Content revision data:
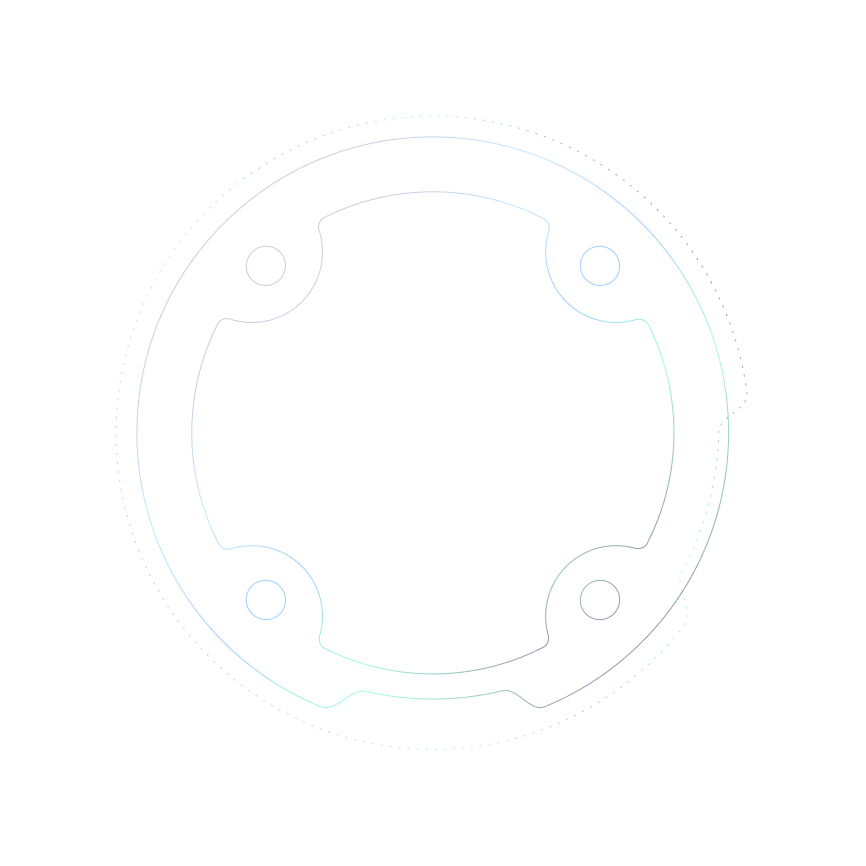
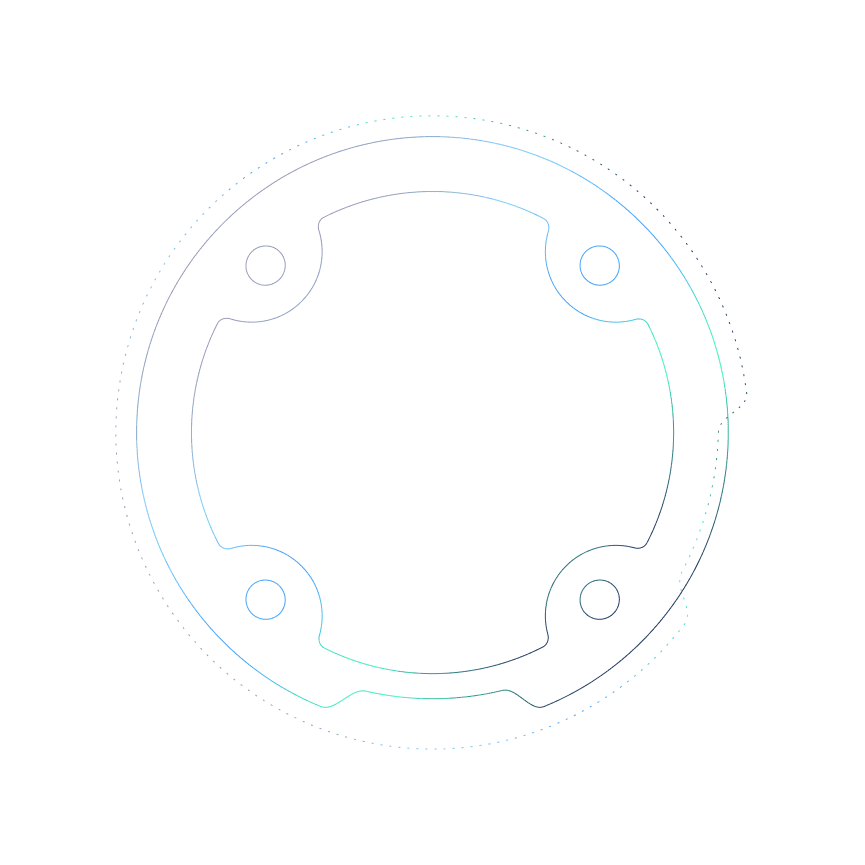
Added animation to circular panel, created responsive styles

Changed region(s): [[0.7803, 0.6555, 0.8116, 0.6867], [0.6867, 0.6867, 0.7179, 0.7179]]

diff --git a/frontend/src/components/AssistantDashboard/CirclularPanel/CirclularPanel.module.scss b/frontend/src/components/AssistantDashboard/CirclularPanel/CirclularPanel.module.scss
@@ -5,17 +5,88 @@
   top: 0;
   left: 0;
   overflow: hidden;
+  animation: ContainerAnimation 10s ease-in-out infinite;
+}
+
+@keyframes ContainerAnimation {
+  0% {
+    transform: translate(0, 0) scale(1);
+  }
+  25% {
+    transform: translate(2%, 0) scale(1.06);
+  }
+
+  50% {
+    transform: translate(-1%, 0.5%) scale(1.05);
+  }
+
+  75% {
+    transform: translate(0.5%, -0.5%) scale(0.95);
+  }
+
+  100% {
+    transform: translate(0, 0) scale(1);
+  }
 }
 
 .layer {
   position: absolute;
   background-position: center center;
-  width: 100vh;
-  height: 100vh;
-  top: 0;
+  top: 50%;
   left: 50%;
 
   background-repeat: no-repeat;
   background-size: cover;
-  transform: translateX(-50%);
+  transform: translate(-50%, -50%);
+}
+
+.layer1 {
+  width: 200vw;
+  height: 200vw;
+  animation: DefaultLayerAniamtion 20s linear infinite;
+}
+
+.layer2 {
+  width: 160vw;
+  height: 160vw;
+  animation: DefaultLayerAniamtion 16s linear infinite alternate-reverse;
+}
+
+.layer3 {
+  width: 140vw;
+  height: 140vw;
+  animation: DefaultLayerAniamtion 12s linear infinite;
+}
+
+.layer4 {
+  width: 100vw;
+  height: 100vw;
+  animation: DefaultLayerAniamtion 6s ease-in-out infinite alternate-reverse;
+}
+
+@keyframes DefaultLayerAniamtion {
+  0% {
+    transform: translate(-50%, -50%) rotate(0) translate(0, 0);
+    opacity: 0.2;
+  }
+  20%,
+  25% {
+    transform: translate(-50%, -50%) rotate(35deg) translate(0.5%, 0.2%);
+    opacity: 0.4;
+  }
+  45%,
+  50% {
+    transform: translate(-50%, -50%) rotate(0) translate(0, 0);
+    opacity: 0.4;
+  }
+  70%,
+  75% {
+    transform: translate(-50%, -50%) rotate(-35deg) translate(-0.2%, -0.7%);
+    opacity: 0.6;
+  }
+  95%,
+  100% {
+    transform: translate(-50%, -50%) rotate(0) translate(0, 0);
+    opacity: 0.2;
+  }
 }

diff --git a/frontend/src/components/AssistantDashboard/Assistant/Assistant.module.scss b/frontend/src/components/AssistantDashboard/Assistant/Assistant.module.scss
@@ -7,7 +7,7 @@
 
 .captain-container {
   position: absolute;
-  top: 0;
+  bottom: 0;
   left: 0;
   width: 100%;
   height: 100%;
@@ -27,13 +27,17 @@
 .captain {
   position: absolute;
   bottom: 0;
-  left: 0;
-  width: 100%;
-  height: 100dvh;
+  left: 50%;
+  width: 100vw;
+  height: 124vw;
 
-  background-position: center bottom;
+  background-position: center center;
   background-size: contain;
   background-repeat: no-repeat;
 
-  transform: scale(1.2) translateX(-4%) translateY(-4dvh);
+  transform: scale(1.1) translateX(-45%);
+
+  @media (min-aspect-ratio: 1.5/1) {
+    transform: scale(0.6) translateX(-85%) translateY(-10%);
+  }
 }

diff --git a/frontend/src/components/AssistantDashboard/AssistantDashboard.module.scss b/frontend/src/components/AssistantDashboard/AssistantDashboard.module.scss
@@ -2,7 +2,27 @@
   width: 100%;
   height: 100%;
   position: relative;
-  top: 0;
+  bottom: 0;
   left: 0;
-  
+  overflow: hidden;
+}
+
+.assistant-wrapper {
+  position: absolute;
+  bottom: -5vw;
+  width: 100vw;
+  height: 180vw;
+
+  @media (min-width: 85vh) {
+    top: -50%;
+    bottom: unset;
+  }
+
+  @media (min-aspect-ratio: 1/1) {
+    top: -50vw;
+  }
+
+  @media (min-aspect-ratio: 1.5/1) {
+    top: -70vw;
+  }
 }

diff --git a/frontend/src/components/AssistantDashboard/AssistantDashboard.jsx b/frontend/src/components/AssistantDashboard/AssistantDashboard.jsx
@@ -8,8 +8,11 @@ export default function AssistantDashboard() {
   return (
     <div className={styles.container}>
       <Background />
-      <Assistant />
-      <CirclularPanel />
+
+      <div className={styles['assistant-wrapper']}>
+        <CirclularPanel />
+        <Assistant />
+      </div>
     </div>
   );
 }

...

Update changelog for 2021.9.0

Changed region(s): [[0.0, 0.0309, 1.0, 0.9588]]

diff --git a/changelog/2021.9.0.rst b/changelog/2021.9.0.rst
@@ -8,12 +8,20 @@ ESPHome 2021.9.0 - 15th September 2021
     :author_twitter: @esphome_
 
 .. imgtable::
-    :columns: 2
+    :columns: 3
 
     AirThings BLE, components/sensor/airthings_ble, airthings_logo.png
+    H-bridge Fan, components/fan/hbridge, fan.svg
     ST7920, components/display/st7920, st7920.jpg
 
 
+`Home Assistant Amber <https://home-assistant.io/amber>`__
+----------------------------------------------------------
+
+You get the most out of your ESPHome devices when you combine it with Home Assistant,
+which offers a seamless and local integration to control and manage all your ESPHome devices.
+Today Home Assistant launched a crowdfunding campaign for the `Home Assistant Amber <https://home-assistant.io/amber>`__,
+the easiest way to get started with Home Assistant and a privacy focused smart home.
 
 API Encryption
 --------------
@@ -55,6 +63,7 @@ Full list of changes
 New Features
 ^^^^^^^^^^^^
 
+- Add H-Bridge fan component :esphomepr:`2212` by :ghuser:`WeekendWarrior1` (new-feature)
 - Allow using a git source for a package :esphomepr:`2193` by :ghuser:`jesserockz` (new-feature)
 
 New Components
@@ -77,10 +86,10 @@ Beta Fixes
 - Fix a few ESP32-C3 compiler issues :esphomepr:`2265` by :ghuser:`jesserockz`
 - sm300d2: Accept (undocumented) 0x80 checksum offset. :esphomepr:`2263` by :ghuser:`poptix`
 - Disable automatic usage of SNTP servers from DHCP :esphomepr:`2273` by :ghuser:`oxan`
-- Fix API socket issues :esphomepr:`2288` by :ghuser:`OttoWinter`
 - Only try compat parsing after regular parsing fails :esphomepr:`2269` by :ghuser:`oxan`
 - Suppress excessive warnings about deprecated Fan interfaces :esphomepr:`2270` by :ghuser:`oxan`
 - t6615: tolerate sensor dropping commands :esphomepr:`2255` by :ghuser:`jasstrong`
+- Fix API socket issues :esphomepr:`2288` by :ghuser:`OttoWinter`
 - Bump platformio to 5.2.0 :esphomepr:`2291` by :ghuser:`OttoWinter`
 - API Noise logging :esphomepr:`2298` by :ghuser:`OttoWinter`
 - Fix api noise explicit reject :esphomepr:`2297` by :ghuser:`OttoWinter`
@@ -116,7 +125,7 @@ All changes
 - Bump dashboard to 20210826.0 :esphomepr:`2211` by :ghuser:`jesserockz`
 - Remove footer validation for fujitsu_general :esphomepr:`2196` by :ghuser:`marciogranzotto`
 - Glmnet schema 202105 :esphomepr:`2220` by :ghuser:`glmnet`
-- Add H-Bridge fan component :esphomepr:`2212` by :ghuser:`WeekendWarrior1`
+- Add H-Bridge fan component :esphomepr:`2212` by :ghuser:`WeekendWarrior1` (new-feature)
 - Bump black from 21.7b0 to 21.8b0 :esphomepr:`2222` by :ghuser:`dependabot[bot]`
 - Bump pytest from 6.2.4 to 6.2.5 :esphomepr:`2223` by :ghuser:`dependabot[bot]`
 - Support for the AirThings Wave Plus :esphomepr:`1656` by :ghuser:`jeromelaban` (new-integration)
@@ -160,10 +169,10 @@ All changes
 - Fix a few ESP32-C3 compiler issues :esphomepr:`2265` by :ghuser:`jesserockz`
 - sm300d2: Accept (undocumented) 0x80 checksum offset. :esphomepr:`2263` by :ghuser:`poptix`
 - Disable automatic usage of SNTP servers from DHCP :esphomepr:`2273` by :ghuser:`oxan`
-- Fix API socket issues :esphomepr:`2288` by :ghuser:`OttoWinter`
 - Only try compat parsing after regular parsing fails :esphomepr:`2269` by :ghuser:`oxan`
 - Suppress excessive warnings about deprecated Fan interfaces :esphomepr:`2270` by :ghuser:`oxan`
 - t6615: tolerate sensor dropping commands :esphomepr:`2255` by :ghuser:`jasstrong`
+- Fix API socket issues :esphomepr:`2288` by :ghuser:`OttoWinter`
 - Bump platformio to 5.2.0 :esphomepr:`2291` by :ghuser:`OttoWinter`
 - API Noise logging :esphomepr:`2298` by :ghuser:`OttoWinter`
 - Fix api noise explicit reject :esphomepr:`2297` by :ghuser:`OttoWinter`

--

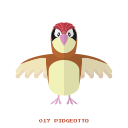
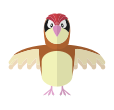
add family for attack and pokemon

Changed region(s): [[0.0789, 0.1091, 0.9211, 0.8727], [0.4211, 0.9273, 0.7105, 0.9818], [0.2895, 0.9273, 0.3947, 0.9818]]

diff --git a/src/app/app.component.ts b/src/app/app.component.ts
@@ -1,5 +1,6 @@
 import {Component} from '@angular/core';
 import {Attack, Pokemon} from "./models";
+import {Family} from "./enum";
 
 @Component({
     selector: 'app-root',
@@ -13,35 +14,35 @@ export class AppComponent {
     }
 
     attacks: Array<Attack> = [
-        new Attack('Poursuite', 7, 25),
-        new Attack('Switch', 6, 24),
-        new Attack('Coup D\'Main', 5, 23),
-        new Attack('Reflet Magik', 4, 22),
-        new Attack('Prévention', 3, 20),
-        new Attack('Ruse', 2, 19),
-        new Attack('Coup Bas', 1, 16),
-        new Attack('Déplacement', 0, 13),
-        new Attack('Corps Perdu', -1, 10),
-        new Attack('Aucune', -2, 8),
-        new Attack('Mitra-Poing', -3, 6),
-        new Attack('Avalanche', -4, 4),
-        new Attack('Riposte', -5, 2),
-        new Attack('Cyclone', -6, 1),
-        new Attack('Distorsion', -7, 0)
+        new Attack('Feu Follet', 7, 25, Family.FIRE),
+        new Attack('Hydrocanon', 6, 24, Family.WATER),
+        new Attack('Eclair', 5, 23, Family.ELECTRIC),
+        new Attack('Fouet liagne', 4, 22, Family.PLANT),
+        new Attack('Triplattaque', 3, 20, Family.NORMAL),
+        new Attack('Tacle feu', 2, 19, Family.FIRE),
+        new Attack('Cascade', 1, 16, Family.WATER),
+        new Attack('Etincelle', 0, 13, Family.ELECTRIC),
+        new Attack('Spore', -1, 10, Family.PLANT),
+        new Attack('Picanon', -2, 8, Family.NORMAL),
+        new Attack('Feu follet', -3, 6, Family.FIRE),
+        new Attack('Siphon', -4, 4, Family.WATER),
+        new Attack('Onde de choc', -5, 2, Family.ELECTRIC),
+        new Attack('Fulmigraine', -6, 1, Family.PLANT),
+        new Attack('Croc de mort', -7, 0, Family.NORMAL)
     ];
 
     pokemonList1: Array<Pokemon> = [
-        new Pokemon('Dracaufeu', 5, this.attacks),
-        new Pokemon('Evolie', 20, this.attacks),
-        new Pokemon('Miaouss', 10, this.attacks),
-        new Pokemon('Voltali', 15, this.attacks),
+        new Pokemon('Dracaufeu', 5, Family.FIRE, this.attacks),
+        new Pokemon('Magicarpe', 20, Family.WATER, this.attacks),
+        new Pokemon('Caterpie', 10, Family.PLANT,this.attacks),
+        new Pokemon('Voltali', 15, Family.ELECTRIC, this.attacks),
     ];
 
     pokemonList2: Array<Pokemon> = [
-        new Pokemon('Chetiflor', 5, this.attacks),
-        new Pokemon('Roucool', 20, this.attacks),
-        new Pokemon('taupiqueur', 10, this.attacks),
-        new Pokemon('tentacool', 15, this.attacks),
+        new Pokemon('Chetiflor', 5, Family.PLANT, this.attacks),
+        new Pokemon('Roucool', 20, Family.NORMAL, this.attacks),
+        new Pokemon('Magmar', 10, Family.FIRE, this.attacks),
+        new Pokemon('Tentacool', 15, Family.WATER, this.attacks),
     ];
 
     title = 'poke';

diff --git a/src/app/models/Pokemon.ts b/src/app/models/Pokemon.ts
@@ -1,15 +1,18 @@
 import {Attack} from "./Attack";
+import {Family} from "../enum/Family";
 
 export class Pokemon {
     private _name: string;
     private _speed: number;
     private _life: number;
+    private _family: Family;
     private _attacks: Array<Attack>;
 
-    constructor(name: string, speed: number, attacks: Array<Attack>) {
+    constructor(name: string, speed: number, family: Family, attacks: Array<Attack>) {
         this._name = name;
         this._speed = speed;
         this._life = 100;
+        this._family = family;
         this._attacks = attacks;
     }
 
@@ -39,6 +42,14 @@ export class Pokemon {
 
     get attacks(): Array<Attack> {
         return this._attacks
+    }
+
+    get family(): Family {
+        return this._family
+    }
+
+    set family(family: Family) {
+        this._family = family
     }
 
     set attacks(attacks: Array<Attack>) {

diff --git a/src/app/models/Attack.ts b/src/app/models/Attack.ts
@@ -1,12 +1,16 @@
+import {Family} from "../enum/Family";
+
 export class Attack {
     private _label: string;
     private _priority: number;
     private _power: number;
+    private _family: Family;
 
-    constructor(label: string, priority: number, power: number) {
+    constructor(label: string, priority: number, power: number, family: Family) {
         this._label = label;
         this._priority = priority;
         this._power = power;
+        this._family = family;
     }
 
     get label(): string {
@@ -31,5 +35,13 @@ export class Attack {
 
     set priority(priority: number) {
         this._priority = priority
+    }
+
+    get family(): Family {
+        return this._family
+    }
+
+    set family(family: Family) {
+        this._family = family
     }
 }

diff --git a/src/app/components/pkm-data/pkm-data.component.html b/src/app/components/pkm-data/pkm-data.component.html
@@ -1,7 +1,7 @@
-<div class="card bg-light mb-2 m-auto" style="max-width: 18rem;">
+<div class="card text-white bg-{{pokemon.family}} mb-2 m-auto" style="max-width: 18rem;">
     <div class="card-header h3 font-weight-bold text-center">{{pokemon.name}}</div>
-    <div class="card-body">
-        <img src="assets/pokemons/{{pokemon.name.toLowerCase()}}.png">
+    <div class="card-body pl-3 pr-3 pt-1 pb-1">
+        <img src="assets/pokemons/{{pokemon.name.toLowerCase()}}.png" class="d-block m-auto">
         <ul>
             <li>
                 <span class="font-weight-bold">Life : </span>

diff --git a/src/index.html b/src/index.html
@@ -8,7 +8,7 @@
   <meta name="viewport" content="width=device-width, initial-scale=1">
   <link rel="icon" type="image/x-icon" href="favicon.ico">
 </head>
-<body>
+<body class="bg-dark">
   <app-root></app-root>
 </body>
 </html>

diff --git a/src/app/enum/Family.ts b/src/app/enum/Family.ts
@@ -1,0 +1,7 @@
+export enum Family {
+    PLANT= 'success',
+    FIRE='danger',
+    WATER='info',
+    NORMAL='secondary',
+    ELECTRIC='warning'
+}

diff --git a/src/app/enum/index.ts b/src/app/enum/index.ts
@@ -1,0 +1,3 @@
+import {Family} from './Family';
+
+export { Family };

• _What you are asked to do_
Copy every line of the entries in which "string" can be found.

• _Written solution_
     private _name: string;
-    constructor(name: string, speed: number, attacks: Array<Attack>) {
+    constructor(name: string, speed: number, family: Family, attacks: Array<Attack>) {
     private _label: string;
-    constructor(label: string, priority: number, power: number) {
+    constructor(label: string, priority: number, power: number, family: Family) {
     get label(): string {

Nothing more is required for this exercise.